Benchmarks are a key driver of progress in AI. But they also have many shortcomings. The new GPT-Fathom benchmark suite aims to reduce some of these pitfalls.
Benchmarks allow AI developers to measure the performance of their models on a variety of tasks. In the case of language models, for example, answering knowledge questions or solving logic tasks. Depending on its performance, the model receives a score that can then be compared with the results of other models.
These benchmarking results form the basis for further research decisions and, ultimately, investments. They also provide information about the strengths and weaknesses of individual methods.
Although many LLM benchmarks and rankings exist, they often lack consistent parameters and specifications, such as prompting methods, or don’t adequately account for prompt sensitivity.
This lack of consistency makes it difficult to compare or reproduce results across studies.
GPT-Fathom aims to bring structure to LLM benchmarking
Enter GPT-Fathom, an open-source evaluation kit for LLMs that addresses the above challenges. It was developed by researchers at ByteDance and the University of Illinois at Urbana-Champaign based on the existing OpenAI LLM benchmarking framework Evals.
GPT-Fathom aims to address key issues in LLM evaluation, including inconsistent settings – such as the number of examples (“shots”) in the prompt, incomplete collections of models and benchmarks, and insufficient consideration of the sensitivity of models to different prompting methods.
The team used its proprietary system to compare more than ten leading LLMs on more than 20 carefully curated benchmarks in seven skill categories, such as knowledge, logic, or programming, under consistent settings.
GPT-4 is clearly ahead
If you are a regular user of different LLMs, then the main result will not come as a surprise: GPT-4, the model behind the paid version of ChatGPT, “crushes” the competition in most benchmarks, the research team writes.

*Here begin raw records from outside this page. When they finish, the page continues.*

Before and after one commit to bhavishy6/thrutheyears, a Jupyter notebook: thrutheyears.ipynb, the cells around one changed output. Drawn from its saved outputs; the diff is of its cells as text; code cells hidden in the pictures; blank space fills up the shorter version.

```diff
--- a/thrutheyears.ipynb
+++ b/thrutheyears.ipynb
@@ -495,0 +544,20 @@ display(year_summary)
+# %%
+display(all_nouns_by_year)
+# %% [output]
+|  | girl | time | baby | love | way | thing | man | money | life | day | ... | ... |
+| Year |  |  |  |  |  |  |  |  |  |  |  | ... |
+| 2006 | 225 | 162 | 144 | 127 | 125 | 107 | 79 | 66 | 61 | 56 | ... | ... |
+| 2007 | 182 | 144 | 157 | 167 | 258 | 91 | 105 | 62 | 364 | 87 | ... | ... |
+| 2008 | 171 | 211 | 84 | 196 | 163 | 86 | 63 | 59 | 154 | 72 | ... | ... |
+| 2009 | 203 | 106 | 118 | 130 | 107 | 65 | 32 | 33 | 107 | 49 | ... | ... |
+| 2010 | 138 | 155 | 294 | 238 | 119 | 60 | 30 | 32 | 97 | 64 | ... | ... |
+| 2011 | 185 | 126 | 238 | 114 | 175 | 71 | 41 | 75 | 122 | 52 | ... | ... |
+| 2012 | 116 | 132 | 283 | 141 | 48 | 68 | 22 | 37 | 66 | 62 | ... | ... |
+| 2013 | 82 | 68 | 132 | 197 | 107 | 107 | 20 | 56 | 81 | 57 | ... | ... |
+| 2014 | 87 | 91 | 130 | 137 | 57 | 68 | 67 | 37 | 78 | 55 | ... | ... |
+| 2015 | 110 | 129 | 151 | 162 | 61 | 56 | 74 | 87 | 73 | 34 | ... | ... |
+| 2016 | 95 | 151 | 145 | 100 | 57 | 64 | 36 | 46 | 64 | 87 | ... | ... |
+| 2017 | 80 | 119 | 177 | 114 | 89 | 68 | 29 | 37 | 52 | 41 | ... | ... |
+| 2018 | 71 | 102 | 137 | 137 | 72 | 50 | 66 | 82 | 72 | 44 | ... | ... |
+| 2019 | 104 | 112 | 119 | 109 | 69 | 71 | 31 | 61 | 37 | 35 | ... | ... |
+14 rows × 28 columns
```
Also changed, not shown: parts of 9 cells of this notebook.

GPT-4 also emerged as the winning model in a recently published benchmark on hallucinations.
Compared to OpenAI’s models in the GPT-3.5 family, GPT-4 is clearly ahead. The researchers also measured a significant performance difference in most benchmarks against Claude 2, which is currently ChatGPT’s strongest competitor. Claude 2 can’t match GPT-4, but it’s still the most capable non-OpenAI model, the researchers conclude. GPT-4’s Advanced Data Analysis model also outperforms the competition in coding.
The current best-performing open-source model, Llama 2, outperforms its predecessor, Llama-65B, in most benchmarks, especially in the reasoning and comprehension tasks. Compared to gpt-3.5-turbo-0613, Llama 2-70B shows comparable performance in safety and even outperforms it in comprehension.
However, Llama 2-70B performs worse in other areas, especially in “Mathematics”, “Coding”, and “Multilingualism”. These are known weaknesses of Meta’s open-source model.
For the LLaMA-65B and Llama 2-70B models, the research team also claims to have measured a particular prompt sensitivity. For Llama 2-70B, even a small change in the prompt resulted in a drop in score from 74.0 to 55.5 points on the TriviaQA benchmark. The test assesses LLMs’ reading comprehension and ability to answer questions.
The research team also compared the evolution of OpenAI models from the early days of GPT-3 to GPT-4, and the result shows the huge leap from GPT-3 to its successors. Whether future models can make similar leaps is likely to be critical to the impact of large language models, especially on the job market.
The seesaw effect increases the complexity of LLM development
In the paper, the team also describes the “trade-off” or “seesaw” effect: A significant improvement in model performance in one area can lead to an unintended degradation of performance in another area.
For example, according to the team’s measurements, “gpt-3.5-turbo-0613” significantly improved its performance on coding benchmarks compared to its predecessor, “gpt-3.5-turbo-0301”. At the same time, however, the MATH score dropped significantly from 32.0 to 15.0.
A similar pattern can be seen for GPT-4: The model jump from gpt-4-0314 to gpt-4-0613 led to a strong performance increase on the text comprehension benchmark DROP (Discrete Reasoning Over Paragraphs).
At the same time, however, performance on the Mathematical Geometry Simple Math (MGSM) benchmark dropped significantly from 82.2 to 68.7. The benchmark measures simple computational tasks that require a basic understanding of number theory, arithmetic, and geometry.
According to the research team, these patterns underscore the complexity of training and optimizing LLMs. More research is needed to better understand these effects.